Quest design – fixing the symptoms?
Summary: Blogger read interesting article about MMO quest design, but do not agree with that the right conclusions has been drawn from player behaviour analysis. Discuss among yourselves.
In that article she mentions that it used to be that MMO designers thought that players really wanted story content, as they did in single-player RPGs, but once they started measuring player behaviour, they noticed that people skipped long texts and just went on with the the task, so that they could progress to the “real” content (“end game”, “elder game” or something similar presumably). Hence game designers now tend to put in short and basic missions/quests, i.e. the all too familiar “kill ten rats” and its relatives.
I am not surprised at all by this. But I do really wonder why it seems that the conclusion was reached that mission/quests should become more basic and just something on the way to reach the “real” content?
- Apparently players of single-player RPGs are more story oriented. Is the player demographic very much different here between single player RPGs and MMORPGs, or do they same player want entirely different things because they are playing an MMO? Since many single player RPGs would be offline games I am not sure if they actually can do some reliable measurements for those games to compare.
- Since it says that players mainly want to progress as fast as possible to the “real” content, would that not really be a concern to question the whole design of the game from the start to this “real” content? Maybe it is not the presence of a story that is the problem here, but when it is presented and the size of this gap that the story intended to fill.
- Missions/quests with real story content is still put in the game, but that seems typically to be put in in the later parts of the game (with later I assume at higher levels in a level-based game) and the early levels will mainly be filled with the simple and basic quests. So this seems to indicate that people are not really against story content, as long as it is presented in reasonably sized chunks and at the right time.
Perhaps MMO companies have come to the conclusion that they still will need that long time to reach these “other goals” and that the time up to that goal should be filled with “content” that is cheap to make, but still somewhat fun or attractive from time to time, enough to keep players around. Shorten that time and the players might be leaving too soon to get the bills paid. The simplification of missions/quests makes sense from that point of view.
I quite agree with that there is not room for hundreds or even thousands of story-focused missions/quests during the progression of a character in a level-based game. But I think what should be addressed would rather be these gaps and significantly shorten the progression time (if levels or similar is used) – not fill it with “content”. Give the option to experience the story-focused missions/quests at any time instead of at a certain point in the progression path.
Give people incentives to stick around after they have “won” the game and give many different incentives – one being story-focused missions/quests. Some but not all players will enjoy that. Other players will enjoy other parts.

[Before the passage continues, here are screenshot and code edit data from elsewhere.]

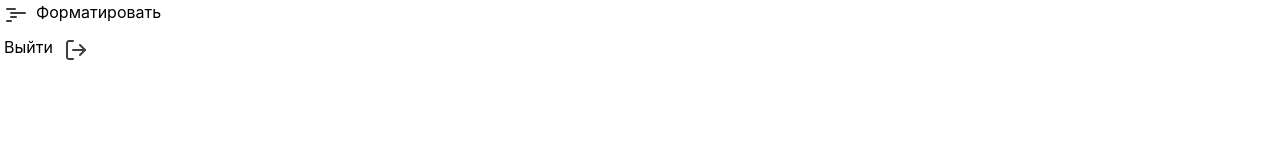
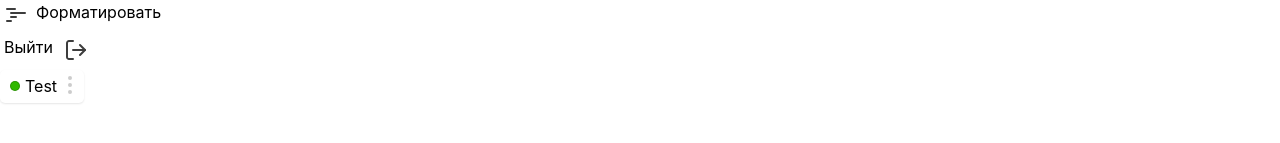
Before and after one commit to Sasha3701/api-console, a React (Create React App) app: page / in a window 1280 px wide. Shown: the part 293-436 px from the top of the page. Built offline with nearby package versions, Linux system fonts and the light colour scheme.

Commit message:
Added dropdown

```diff
--- a/package.json
+++ b/package.json
@@ -3,6 +3,7 @@
   "version": "0.1.0",
   "private": true,
   "dependencies": {
+    "@popperjs/core": "^2.11.2",
     "@reduxjs/toolkit": "^1.7.1",
     "@testing-library/jest-dom": "^5.14.1",
     "@testing-library/react": "^12.0.0",
@@ -15,6 +16,7 @@
     "formik": "^2.2.9",
     "react": "^17.0.2",
     "react-dom": "^17.0.2",
+    "react-popper": "^2.2.5",
     "react-redux": "^7.2.6",
     "react-scripts": "5.0.0",
     "redux-saga": "^1.1.3",
--- a/src/App.tsx
+++ b/src/App.tsx
@@ -1,5 +1,5 @@
 import React from 'react';
-import {Button, Input} from './components/UI';
+import {Button, Dropdown, Input} from './components/UI';
 import { CloseIcon, FullIcon, LogoutIcon, NoFullIcon, SortIcon } from './images';
 
 const App = () => {
@@ -14,6 +14,7 @@ const App = () => {
       <Button theme='transparent'><CloseIcon /></Button>
       <Button theme='transparent' iconLeft={<SortIcon />}>Форматировать</Button>
       <Button theme='transparent' iconRight={<LogoutIcon />}>Выйти</Button>
+      <Dropdown title='Test' status={true}/>
     </>
   );
 };
--- a/src/components/UI/Button/Button.tsx
+++ b/src/components/UI/Button/Button.tsx
@@ -53,6 +53,7 @@ const ButtonTransparent = styled.button`
   font-size: 16px;
   transition: all 0.3s ease;
   box-sizing: border-box;
+  cursor: pointer;
   & svg {
     transition: all 0.3s ease;
   }
--- a/src/components/UI/Dropdown/Dropdown.tsx
+++ b/src/components/UI/Dropdown/Dropdown.tsx
@@ -1,29 +1,149 @@
-import {useState} from 'react';
+import React, {useState, useRef, useCallback} from 'react';
+import {usePopper} from 'react-popper';
 import styled from 'styled-components';
-import {IPropsDropdown} from './Dropdown.props';
+import {IDropdownBody, IPropsDropdown, IStatusRequest} from './Dropdown.props';
+import {MenuIcon} from '../../../images';
 
 const DropdownMain = styled.div`
+  display: flex;
+  width: max-content;
+  justify-content: center;
+  align-items: center;
+  padding: 5px 10px;
+  background-color: var(--color-white);
+  box-shadow: 0px 1px 2px var(--color-shadow);
+  border-radius: 5px;
+`;
 
-`
-const DropdownBody = styled.div`
+const StatusRequest = styled.span<IStatusRequest>`
+  height: 10px;
+  width: 10px;
+  box-sizing: border-box;
+  background-color: ${({statusRequest}: IStatusRequest): string => (statusRequest ? 'var(--color-green)' : 'var(--color-error)')};
+  border: 1px solid rgba(0, 0, 0, 0.2);
+  border-radius: 50%;
+`;
 
-`
+const Title = styled.p`
+  font-size: 16px;
+  margin: 0 5px;
+`;
 
-const Dropdown = ({status, title, id}: IPropsDropdown): JSX.Element => {
-  const [open, setOpen] = useState<boolean>(false);
+const WrapperMenu = styled.div`
+  cursor: pointer;
+  & svg {
+    transition: all 0.3s ease;
+    fill: var(--color-gray);
+  }
+  &:hover {
+    & svg {
+      fill: var(--color-gray-2);
+    }
+  }
+`;
 
-  const handleChangeStatus = (): void => {
-    setOpen((prevState: boolean): boolean => !prevState);
-  };
+const DropdownBody = styled.ul<IDropdownBody>`
+  display: ${({visible}) => (visible ? 'flex' : 'none')};
+  margin: 6px 0 6px 0;
+  padding: 5px 0 5px 0;
+  list-style: none;
+  flex-direction: column;
+  justify-content: center;
+  align-items: center;
+  box-shadow: 0px 1px 4px var(--color-shadow);
+  border-radius: 3px;
+`;
+
+const DropdownItem = styled.li`
+  box-sizing: border-box;
+  padding: 10px 0;
+  text-align: center;
+  width: 133px;
+  height: 40px;
+  margin: 0;
+  &:hover {
+    color: var(--color-white);
+    background-color: var(--color-blue-1);
+  }
+  &:last-child:hover {
+    color: var(--color-white);
+    background-color: var(--color-error);
+  }
+`;
+
+
+// TODO
+const Dropdown = ({status, title, id, body}: IPropsDropdown): JSX.Element => {
+  const [visible, setVisibility] = useState<boolean>(false);
+  const [mouseOnBody, setMouseOnBody] = useState<boolean>(false);
+
+  const referenceRef = useRef(null);
+  const popperRef = useRef(null);
+
+  const {styles, attributes} = usePopper(referenceRef.current, popperRef.current, {
+    placement: 'bottom',
+    modifiers: [
+      {
+        name: 'offset',
+        options: {
+          offset: [-98, 0],
+        },
+      },
+    ],
+  });
+
+  const handleChangeVisible = useCallback((): void => {
+    setVisibility((prevState) => !prevState);
+  }, []);
+
+  const handleChangeStatusBody = useCallback((): void => {
+    setMouseOnBody((prevState) => !prevState);
+  }, []);
+
+  const handleMouseEnterMain = useCallback((): void => {
+    handleChangeVisible();
+  }, [handleChangeVisible]);
+
+  const handleMouseEnterBody = useCallback((): void => {
+    handleChangeStatusBody();
+  }, [handleChangeStatusBody]);
+
+  const handleMouseLeaveMain = useCallback((): void => {
+    if (mouseOnBody) {
+      return;
+    }
+    handleChangeVisible();
+  }, [handleChangeVisible, mouseOnBody]);
+
+  const handleMouseLeaveBody = useCallback((): void => {
+    handleChangeStatusBody();
+    handleChangeVisible();
+  }, [handleChangeVisible, handleChangeStatusBody]);
 
   return (
-      <>
-        <DropdownMain>
-
-        </DropdownMain>
-        {open ? <DropdownBody></DropdownBody> : null}
-      </>
-  )
+    <>
+      <DropdownMain>
+        <StatusRequest statusRequest={status} />
+        <Title>{title}</Title>
+        <WrapperMenu ref={referenceRef} onMouseEnter={handleMouseEnterMain} onMouseLeave={handleMouseLeaveMain}>
+          <MenuIcon />
+        </WrapperMenu>
+      </DropdownMain>
+      <div
+        ref={popperRef}
+        style={styles.popper}
+        {...attributes.popper}
+        onMouseEnter={handleMouseEnterBody}
+        onMouseLeave={handleMouseLeaveBody}
+      >
+        <DropdownBody style={styles.offset} visible={visible}>
+          <DropdownItem>Выполнить</DropdownItem>
+          <DropdownItem>Скопировать</DropdownItem>
+          <DropdownItem>Удалить</DropdownItem>
+        </DropdownBody>
+      </div>
+    </>
+  );
 };
 
 export default Dropdown;
--- a/src/images/index.ts
+++ b/src/images/index.ts
@@ -3,5 +3,6 @@ import {ReactComponent as LogoutIcon} from './logoutIcon.svg';
 import {ReactComponent as CloseIcon} from './closeIcon.svg';
 import {ReactComponent as SortIcon} from './sortIcon.svg';
 import {ReactComponent as NoFullIcon} from './noFullIcon.svg';
+import {ReactComponent as MenuIcon} from './menuIcon.svg';
 
-export {FullIcon, LogoutIcon, CloseIcon, SortIcon, NoFullIcon};
+export {FullIcon, LogoutIcon, CloseIcon, SortIcon, NoFullIcon, MenuIcon};
--- a/src/styles/index.tsx
+++ b/src/styles/index.tsx
@@ -5,6 +5,8 @@ const GlobalStyle = createGlobalStyle`
     ${normalize}
 
     :root {
+        --color-green: #30B800;
+        --color-shadow: rgba(0, 0, 0, 0.1);
         --color-gray: rgba(0, 0, 0, 0.2);
         --color-gray-1: rgba(0, 0, 0, 0.4);
         --color-black: #0D0D0D;
```
Also changed, not shown: src/components/UI/Dropdown/Dropdown.props.ts (+15 -4 lines), src/images/menuIcon.svg (added), 1 other file (tests, documents, lock files or other folders).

The progression should only really be enough that the player has mastered the fundamentals and then let the players decide themselves what content they will consume and when this will happen.
This is perhaps going on a bit of a tangent from the area of the original article, but when I read the article I really wondered if there had been a more in-depth analysis on player behaviour or if it really was just fixing the symptoms rather then the cause of the issues – which was my impression from reading the article.